Annapurna Devi has credited the education ministry’s Samagra Shiksha Abhiyan — a school education scheme focusing on holistic education for children — for the decline in dropout rates among girl students.
Checking dropout rate among girls
Both data seats shared by the MoS were in response to questions about the dropout rate among girl students in school and measures taken by the government to correct it.
“Under Samagra Shiksha, various facilities are being provided for promoting girls’ education. These include opening of schools in the neighbourhood as defined by the State, free uniform and text-books to girls up to Class 8, provision of gender segregated toilets in all schools, provision of self-defence training to girls from classes 6 to 8, stipend to CWSN (Children With Special Needs) girls from class 1 to Class 12, among others,” the minister said in her reply Wednesday.
She added that special state specific projects for equity such as life skills, sanitary pad vending machines and vocationalisation of secondary education have also helped achieve the goal.

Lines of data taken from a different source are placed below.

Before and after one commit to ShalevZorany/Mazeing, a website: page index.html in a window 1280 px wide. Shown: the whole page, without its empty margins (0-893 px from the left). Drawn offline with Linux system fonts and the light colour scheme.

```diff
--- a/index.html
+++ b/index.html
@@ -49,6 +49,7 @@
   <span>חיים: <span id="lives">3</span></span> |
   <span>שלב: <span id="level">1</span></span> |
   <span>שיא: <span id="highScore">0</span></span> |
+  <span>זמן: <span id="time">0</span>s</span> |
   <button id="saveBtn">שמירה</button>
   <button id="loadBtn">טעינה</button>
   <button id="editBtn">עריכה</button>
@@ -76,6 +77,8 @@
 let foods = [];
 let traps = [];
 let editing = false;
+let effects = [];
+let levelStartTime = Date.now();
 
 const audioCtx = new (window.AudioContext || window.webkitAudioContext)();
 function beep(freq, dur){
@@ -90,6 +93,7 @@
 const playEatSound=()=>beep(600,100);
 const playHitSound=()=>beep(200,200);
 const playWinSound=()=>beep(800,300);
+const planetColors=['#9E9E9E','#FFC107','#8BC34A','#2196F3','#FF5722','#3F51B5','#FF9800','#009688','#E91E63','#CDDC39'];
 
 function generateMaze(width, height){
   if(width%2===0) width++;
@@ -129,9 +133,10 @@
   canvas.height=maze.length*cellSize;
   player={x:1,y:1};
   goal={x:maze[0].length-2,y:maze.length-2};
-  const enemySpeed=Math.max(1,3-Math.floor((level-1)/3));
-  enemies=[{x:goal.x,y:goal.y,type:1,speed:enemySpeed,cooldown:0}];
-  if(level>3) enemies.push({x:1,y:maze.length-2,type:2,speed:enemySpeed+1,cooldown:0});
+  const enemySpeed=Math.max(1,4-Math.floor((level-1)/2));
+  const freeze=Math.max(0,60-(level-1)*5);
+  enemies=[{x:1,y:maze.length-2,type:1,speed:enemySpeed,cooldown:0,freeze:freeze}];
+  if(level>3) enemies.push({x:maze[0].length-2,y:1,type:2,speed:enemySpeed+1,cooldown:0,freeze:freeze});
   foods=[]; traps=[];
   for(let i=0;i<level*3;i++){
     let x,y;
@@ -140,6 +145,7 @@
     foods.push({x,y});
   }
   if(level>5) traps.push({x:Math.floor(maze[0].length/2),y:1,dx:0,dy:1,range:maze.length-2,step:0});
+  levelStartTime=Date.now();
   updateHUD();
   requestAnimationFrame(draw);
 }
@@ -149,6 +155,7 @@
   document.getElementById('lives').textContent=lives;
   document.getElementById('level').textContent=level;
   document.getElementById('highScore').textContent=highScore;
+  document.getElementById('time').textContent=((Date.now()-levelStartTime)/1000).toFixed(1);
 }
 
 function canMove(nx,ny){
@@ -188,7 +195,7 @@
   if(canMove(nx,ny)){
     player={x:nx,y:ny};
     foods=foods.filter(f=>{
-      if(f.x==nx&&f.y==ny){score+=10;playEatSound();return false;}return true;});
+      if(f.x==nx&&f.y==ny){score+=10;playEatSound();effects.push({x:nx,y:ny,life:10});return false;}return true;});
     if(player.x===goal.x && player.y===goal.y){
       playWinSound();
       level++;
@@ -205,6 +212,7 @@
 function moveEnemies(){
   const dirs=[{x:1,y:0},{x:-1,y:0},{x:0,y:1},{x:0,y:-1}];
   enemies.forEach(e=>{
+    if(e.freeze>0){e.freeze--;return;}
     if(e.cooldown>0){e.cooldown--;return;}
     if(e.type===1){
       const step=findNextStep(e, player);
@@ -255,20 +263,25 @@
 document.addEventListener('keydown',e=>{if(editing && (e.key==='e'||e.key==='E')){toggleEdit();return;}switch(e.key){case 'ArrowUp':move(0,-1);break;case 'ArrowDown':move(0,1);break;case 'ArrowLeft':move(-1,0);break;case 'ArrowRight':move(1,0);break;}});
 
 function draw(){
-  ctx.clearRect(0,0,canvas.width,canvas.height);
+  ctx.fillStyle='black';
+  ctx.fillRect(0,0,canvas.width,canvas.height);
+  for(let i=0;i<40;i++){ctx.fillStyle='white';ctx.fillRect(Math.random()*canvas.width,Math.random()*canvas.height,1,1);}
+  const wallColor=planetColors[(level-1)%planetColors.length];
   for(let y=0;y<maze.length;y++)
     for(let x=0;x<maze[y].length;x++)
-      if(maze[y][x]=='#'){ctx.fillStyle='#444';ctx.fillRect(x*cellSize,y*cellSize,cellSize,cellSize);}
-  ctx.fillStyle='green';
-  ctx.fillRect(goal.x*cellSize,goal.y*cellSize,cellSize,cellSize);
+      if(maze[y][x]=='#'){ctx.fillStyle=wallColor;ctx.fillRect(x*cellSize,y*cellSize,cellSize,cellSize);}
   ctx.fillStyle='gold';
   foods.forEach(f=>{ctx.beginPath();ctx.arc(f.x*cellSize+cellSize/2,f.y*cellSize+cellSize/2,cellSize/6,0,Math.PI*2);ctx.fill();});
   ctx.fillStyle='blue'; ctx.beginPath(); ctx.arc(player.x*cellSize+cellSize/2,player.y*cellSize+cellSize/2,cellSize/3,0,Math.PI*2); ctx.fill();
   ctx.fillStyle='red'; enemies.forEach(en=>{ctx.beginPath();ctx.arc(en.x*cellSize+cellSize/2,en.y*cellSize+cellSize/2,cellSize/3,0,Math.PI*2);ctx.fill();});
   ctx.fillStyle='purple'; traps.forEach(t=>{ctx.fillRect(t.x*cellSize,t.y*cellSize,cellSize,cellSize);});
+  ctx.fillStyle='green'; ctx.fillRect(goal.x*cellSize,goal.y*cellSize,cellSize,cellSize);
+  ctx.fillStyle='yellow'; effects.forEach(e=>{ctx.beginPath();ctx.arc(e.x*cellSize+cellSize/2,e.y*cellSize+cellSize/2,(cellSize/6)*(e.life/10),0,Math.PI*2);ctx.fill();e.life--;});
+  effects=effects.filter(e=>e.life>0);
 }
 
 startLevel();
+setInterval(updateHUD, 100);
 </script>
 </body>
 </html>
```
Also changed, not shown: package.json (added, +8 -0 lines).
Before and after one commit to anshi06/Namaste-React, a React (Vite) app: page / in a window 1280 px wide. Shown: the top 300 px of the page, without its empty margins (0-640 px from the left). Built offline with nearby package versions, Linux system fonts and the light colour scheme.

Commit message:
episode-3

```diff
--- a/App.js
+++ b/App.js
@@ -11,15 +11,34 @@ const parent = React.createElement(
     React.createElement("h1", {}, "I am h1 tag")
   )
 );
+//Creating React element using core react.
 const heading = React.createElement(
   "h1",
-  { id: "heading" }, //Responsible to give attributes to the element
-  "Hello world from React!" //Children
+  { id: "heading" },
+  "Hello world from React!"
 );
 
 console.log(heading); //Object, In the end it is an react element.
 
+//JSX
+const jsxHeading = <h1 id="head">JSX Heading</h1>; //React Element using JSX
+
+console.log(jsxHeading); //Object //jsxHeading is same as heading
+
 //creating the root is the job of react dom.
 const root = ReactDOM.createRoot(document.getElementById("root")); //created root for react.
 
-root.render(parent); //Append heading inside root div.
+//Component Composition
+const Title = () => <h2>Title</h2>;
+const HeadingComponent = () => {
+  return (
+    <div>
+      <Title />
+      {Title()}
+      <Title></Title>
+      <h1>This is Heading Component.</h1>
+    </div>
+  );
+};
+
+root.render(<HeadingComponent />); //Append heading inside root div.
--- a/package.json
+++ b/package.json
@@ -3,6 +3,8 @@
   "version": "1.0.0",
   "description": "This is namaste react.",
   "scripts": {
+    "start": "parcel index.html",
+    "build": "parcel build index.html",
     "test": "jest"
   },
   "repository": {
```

She further added that the opening of Kasturba Gandhi Balika Vidyalayas (KGBVs) in the educationally backward blocks — where rural female literacy rate is below the national average — has also helped improve the percentage of girls in schools.
KGBVs are residential schools offering education for those in classes 6 to 8, for girls belonging to scheduled caste, scheduled tribe, other backward classes, minority and below poverty line groups. According to government data, there are a total of 4,986 KGBVs in India, where 6.69 lakh girls are enrolled.
(Edited by Poulomi Banerjee)